■ Your objective
Which lines of the records contain the word "right"? Show each of them.

■ Data shown
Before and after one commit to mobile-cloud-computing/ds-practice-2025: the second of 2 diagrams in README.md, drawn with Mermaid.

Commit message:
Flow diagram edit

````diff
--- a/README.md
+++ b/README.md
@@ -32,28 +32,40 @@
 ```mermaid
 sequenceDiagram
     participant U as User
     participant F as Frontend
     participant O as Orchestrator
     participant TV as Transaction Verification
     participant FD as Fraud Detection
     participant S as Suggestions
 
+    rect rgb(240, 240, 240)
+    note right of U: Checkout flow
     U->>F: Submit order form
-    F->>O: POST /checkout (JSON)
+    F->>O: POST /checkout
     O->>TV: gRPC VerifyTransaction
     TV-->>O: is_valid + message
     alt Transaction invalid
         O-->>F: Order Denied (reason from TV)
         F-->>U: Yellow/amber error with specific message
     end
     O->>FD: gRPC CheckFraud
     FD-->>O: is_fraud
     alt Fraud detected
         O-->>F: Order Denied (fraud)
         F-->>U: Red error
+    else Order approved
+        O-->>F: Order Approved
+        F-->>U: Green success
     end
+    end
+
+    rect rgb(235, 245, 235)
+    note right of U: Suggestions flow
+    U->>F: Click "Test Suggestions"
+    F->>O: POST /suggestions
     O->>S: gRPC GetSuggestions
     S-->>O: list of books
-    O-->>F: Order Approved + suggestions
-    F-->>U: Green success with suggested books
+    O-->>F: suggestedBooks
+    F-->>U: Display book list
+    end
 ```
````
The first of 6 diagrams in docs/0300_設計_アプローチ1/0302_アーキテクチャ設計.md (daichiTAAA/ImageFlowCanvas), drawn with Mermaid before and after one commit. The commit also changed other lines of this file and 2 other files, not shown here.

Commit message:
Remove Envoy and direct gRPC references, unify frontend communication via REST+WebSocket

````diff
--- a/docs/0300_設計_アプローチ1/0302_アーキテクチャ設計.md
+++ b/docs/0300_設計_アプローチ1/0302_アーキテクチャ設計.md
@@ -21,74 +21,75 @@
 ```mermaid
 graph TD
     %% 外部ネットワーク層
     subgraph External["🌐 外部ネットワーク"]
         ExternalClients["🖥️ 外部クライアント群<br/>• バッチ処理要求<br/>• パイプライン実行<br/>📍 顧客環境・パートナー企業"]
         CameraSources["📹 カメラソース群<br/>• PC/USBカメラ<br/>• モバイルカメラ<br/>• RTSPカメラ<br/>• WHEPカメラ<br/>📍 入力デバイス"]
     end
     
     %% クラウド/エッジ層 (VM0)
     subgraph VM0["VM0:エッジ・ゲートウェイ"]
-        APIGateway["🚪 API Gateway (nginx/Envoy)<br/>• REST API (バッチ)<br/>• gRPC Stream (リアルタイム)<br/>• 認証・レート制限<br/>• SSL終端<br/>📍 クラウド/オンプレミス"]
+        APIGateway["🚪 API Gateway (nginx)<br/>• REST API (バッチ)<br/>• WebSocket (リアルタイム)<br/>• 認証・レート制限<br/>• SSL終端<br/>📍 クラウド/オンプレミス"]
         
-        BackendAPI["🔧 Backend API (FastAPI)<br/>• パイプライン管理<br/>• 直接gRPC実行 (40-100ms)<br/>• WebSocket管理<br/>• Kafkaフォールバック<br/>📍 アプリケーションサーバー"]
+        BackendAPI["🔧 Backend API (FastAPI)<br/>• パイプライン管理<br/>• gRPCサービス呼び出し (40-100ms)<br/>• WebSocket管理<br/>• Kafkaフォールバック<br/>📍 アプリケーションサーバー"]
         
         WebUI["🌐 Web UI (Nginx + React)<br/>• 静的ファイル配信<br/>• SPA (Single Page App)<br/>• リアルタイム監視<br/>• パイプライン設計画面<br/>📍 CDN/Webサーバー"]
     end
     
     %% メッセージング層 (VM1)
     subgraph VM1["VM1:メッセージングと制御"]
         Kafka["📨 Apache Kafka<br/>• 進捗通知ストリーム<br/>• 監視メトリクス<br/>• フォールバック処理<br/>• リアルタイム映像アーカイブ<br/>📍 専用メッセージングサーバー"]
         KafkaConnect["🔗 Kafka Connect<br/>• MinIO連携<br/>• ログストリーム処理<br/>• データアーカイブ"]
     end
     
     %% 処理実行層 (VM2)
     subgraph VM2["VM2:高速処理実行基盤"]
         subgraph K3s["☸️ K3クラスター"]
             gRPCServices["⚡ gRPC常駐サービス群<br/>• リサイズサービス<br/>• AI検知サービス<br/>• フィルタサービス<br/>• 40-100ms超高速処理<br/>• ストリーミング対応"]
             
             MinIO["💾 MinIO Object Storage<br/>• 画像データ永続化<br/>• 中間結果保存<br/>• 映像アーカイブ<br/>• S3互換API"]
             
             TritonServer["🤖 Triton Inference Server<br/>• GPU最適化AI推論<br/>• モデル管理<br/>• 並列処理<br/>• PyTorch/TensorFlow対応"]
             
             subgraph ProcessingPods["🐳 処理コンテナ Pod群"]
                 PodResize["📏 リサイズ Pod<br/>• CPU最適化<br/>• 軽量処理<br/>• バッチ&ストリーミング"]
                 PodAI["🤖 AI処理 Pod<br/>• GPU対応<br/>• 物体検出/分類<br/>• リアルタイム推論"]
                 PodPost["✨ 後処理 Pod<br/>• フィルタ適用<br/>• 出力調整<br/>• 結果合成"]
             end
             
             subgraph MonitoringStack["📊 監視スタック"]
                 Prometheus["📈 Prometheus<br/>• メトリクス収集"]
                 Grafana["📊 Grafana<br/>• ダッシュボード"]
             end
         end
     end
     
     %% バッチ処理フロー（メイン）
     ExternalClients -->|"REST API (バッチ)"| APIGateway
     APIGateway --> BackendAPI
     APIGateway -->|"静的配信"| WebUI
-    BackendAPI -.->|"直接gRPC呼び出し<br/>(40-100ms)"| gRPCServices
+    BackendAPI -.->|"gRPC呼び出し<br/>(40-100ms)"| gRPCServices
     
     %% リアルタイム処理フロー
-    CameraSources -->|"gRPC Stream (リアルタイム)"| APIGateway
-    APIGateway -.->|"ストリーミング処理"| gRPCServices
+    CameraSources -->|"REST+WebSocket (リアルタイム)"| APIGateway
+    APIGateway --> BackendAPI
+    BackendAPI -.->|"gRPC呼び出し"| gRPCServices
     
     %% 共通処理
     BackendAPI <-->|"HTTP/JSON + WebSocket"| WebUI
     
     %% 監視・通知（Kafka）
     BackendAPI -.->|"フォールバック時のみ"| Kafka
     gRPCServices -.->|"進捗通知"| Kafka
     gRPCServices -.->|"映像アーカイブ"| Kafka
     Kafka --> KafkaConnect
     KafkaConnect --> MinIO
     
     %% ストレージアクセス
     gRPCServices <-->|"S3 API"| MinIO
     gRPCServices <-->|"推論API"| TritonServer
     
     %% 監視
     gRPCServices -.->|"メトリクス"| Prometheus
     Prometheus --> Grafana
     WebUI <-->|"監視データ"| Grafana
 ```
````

■ Reply to the task
+    note right of U: Checkout flow
+    note right of U: Suggestions flow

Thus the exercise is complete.